• Material shown:
Content starts

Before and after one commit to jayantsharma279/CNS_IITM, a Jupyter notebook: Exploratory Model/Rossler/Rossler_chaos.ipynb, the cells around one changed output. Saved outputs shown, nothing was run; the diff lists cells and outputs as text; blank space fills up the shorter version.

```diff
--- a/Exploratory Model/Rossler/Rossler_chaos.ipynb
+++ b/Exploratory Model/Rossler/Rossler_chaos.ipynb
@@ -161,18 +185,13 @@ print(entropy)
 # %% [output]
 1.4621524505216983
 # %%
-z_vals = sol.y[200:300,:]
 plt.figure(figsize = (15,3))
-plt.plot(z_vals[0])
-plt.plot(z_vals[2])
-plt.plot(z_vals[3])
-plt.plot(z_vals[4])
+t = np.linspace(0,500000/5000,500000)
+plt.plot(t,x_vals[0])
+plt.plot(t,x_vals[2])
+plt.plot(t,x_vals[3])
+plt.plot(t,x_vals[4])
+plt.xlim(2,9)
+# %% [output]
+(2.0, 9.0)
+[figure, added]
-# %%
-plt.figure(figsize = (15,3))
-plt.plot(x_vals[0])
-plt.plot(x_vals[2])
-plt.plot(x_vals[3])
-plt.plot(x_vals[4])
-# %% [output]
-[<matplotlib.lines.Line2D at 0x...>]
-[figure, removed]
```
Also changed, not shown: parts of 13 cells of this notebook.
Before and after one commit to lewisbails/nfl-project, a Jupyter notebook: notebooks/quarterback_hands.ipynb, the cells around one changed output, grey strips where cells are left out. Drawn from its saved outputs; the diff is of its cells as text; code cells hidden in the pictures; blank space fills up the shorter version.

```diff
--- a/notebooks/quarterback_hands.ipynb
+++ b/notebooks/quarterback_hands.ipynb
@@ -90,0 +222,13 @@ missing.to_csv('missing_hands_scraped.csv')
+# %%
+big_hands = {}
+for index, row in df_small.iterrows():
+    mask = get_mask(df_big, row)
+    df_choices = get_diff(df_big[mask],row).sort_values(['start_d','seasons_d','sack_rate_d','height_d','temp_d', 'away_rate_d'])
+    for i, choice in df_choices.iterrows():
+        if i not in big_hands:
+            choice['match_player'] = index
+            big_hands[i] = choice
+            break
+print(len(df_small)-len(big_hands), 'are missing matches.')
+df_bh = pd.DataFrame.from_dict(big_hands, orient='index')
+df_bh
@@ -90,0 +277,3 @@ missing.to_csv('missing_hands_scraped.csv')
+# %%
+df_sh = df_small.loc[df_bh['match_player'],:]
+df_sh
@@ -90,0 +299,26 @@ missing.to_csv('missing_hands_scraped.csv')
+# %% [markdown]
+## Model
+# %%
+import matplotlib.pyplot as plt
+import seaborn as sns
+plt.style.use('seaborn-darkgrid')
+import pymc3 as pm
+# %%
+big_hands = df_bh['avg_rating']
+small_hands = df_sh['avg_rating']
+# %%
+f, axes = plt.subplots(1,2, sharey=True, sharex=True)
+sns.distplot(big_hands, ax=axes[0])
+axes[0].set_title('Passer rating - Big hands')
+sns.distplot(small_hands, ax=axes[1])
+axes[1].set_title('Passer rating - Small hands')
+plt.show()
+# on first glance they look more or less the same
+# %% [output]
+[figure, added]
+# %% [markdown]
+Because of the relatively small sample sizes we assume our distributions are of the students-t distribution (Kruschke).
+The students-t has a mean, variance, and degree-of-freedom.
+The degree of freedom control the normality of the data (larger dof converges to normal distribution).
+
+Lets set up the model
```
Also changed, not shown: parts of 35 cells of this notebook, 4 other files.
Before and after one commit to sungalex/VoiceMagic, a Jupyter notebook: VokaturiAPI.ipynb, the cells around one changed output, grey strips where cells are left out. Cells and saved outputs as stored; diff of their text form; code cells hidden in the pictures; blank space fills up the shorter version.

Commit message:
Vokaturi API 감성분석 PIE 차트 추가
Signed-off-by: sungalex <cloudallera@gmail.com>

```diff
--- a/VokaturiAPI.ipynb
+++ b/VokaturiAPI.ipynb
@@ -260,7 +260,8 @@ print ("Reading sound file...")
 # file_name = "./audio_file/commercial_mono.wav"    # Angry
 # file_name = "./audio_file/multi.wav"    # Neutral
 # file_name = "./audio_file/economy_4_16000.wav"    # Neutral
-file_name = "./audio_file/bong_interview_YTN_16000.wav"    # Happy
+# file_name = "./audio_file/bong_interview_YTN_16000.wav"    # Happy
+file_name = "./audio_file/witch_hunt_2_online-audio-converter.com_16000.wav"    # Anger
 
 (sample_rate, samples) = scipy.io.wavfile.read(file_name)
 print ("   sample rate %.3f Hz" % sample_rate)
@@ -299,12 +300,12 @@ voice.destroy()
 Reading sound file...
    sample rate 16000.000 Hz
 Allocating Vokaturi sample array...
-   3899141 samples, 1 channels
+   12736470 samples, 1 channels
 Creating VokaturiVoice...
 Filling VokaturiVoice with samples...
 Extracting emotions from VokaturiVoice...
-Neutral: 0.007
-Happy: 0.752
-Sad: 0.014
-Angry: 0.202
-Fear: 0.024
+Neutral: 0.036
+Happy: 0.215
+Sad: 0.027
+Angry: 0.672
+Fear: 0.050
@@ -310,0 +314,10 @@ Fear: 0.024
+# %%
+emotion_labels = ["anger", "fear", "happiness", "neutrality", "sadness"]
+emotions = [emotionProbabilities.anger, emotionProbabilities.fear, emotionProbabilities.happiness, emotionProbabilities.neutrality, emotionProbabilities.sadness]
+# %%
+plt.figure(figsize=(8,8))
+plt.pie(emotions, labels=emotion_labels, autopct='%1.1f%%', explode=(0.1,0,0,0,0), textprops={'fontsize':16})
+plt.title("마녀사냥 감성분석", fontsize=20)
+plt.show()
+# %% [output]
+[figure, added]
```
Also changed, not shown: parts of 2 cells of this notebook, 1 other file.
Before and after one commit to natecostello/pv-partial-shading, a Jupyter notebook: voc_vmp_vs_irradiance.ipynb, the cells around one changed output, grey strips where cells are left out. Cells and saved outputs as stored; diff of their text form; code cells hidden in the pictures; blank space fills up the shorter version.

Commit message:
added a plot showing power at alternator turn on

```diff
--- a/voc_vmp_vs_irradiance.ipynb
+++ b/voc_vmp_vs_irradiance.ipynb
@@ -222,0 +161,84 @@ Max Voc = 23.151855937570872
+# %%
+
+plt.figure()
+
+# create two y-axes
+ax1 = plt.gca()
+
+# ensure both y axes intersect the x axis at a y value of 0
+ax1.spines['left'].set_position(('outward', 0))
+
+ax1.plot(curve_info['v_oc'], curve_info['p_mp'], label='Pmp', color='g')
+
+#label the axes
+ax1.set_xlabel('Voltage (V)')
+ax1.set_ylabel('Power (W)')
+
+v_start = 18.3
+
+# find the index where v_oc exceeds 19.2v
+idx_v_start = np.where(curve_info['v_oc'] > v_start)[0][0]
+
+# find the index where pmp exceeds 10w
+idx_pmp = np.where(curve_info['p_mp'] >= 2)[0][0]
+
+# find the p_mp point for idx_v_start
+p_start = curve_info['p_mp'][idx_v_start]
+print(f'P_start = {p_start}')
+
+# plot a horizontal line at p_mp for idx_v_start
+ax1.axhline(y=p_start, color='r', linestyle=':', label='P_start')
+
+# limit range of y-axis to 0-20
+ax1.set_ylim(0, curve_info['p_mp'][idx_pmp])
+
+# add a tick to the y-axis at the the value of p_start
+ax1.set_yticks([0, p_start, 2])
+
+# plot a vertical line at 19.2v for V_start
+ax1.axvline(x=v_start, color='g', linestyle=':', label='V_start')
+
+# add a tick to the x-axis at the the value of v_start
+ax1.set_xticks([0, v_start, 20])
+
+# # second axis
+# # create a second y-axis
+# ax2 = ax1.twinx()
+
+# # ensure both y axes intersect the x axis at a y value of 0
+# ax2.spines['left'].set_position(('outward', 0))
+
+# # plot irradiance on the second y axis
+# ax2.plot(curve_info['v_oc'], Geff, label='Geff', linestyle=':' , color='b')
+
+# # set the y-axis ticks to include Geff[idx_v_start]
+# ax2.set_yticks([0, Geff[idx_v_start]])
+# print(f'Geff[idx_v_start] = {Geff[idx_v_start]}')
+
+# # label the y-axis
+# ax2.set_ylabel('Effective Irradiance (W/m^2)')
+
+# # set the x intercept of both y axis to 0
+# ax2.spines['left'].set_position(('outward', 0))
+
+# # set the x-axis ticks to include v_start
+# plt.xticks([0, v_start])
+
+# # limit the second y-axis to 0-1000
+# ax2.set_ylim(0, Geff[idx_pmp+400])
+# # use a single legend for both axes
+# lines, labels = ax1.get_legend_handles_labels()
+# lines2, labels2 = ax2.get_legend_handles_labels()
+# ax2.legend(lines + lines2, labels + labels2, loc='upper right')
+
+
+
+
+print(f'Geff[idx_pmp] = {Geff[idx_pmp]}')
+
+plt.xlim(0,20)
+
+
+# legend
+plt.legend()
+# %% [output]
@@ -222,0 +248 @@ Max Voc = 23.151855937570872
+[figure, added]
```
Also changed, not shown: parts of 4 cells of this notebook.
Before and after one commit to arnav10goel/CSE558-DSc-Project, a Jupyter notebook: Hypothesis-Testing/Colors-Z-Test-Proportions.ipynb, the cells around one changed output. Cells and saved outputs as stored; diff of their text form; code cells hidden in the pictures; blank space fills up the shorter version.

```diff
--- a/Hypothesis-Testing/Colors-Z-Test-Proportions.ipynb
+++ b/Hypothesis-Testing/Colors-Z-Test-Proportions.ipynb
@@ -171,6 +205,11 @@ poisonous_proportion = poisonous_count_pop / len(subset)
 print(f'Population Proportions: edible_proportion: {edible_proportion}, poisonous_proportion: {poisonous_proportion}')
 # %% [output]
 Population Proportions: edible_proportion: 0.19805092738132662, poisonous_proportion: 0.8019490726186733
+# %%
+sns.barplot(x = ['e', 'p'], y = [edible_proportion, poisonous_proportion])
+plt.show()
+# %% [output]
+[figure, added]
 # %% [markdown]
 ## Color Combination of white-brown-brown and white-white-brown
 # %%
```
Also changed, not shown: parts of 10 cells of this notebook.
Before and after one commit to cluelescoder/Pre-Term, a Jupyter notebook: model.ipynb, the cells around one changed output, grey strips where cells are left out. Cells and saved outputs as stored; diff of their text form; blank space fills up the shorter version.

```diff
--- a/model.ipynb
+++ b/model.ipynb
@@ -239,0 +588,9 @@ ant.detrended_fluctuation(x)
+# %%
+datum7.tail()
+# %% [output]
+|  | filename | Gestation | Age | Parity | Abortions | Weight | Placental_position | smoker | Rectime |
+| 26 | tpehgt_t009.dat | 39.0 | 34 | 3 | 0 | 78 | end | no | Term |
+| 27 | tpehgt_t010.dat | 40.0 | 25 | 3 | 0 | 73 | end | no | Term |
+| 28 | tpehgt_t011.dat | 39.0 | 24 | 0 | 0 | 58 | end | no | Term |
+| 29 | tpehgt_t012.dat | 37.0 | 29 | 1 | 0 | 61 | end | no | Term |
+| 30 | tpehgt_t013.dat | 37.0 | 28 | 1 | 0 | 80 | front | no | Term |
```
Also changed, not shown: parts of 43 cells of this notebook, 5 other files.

Content ends

• Exercise description:
The required output is every line above that contains the string "import".

• Answer section:
+import matplotlib.pyplot as plt
+import seaborn as sns
+import pymc3 as pm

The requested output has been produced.